This article was first published in the November 2018 UK edition of Accounting and Business magazine.

William of Ockham was a 14th-century English Franciscan friar, philosopher and theologian who is still remembered to this day for Ockham’s razor, a methodological principle that has helped to spur work on theology, logic and physics. As we celebrate World Philosophy Day on 15 November, I am thinking the razor could sharpen the philosophy of accounting too.

A translation of the Latin Ockham’s razor is ‘plurality should not be posited without necessity’, although it is more often rendered as ‘entities are not to be multiplied beyond necessity’. The idea is that in judging between competing theories, the simplest solution tends to be the right one.

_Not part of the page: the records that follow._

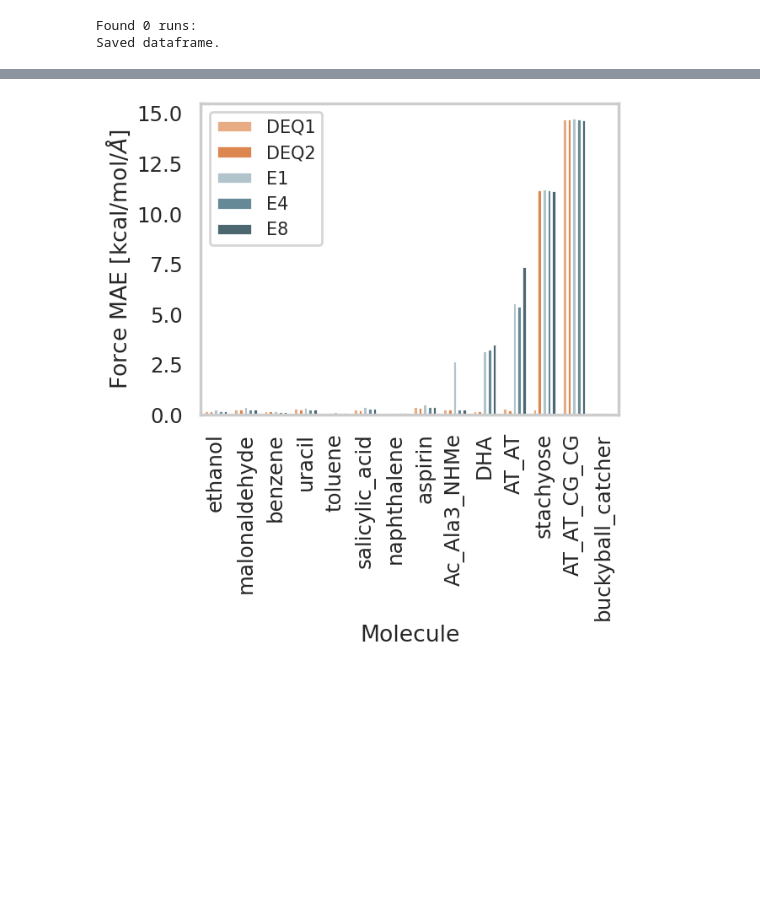
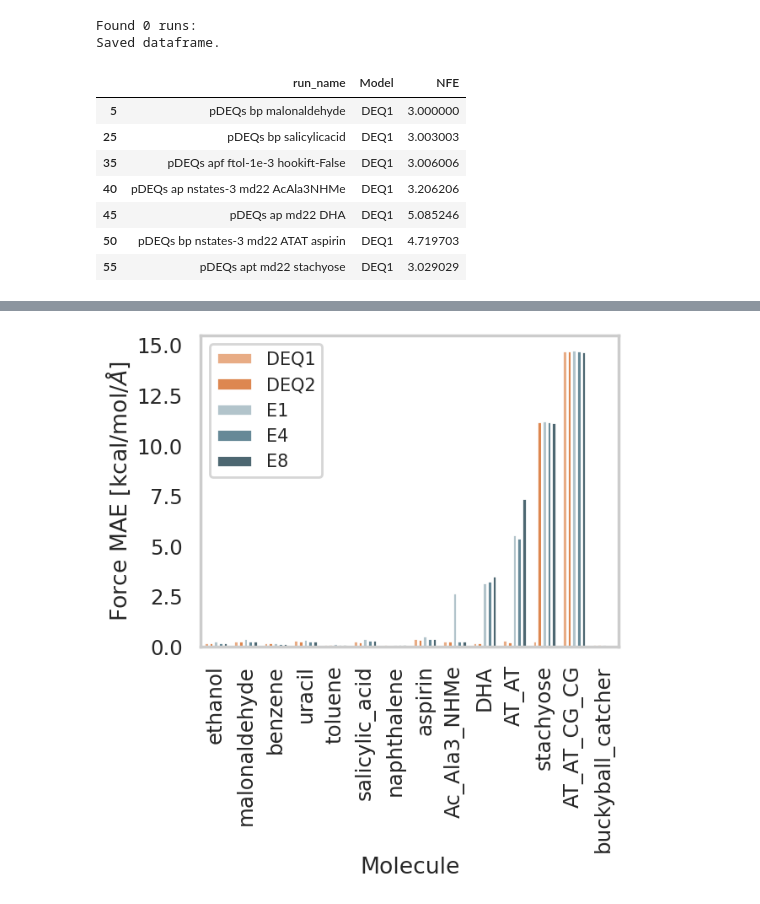
Before and after one commit to BurgerAndreas/equilibrium-forcefields, a Jupyter notebook: src/deq2ff/plotting/dashboard.ipynb, the cells around one changed output, grey strips where cells are left out. Saved outputs shown, nothing was run; the diff lists cells and outputs as text; code cells hidden in the pictures; blank space fills up the shorter version.

```diff
--- a/src/deq2ff/plotting/dashboard.ipynb
+++ b/src/deq2ff/plotting/dashboard.ipynb
@@ -649,3 +649,19 @@ if project == projectmd:
 # %% [output]
 Found 0 runs:
 Saved dataframe.
+# %%
+# entries where DEQ1 is better than E4 (sota)
+df_best_runs[
+    (df_best_runs["Model"] == "DEQ1")
+    # & (df_best_runs["config.target"] == "aspirin")
+    & (df_best_runs["sota"] == True)
+][["run_name", "Model", "NFE"]]
+# %% [output]
+|  | run_name | Model | NFE |
+| 5 | pDEQs bp malonaldehyde | DEQ1 | 3.000000 |
+| 25 | pDEQs bp salicylicacid | DEQ1 | 3.003003 |
+| 35 | pDEQs apf ftol-1e-3 hookift-False | DEQ1 | 3.006006 |
+| 40 | pDEQs ap nstates-3 md22 AcAla3NHMe | DEQ1 | 3.206206 |
+| 45 | pDEQs ap md22 DHA | DEQ1 | 5.085246 |
+| 50 | pDEQs bp nstates-3 md22 ATAT aspirin | DEQ1 | 4.719703 |
+| 55 | pDEQs apt md22 stachyose | DEQ1 | 3.029029 |
```
Also changed, not shown: parts of 9 cells of this notebook, 2 other files.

Questions continue to echo after the global financial crisis about the work of business and finance in modern society. So philosophical concepts of the purpose of financial reporting and the wider purpose of the profession need to be articulated with clarity and simplicity.  

Today’s answer to those questions of purpose is the IFRS Conceptual Framework for Financial Reporting 2018 (effective in 2020, when businesses have to develop accounting policies where no IFRS standard applies to a particular transaction). The framework has many ancestors, but a key grandparent is the UK accounting standard SSAP 2, Disclosure of accounting policies. SSAP 2 was published in 1971, an early work of the Accounting Standards Steering Committee, founded the year before.

Unlike much of the 1970s, SSAP 2 stands the test of time, pronouncing a philosophy of accounting that still speaks powerfully today – perhaps because it completely obeys Ockham’s razor. It defines four fundamental accounting concepts: going concern, accruals, consistency and prudence. Maybe today we would consider adding disclosure or transparency to that list to ensure the implied duty of reporting to stakeholders is more explicit.

That aside, it is the prudence that is most likely to raise eyebrows. It has come to mean an overblown aversion to risk rather than exercising sensible judgment. Indeed the UK’s standard setter, the Accounting Standards Board, downplayed it in FRS 18, Accounting Policies, as it was argued it was a concept of financial management not financial reporting.

Perhaps in such an uncertain world prudence needs rehabilitation. It is defined by SSAP 2 as: ‘Gains not recognised until either they are realised or realisation is reasonably certain. Provide all known losses even when amount is uncertain.’ This is still sound sense when business and commerce embraces the reckless. And it does nothing to excuse the error of smoothing or kitchen-sinking.

SSAP 2 is perhaps not comprehensive enough for the mores of modern accounting, but its four pillars deserve to be recalled by financial professionals. They remain an outstandingly elegant, eloquent and powerfully simple summary of a philosophy of the contribution the finance profession’s work makes to business, economics and society. Ockham would be proud.

Peter Williams is an accountant and journalist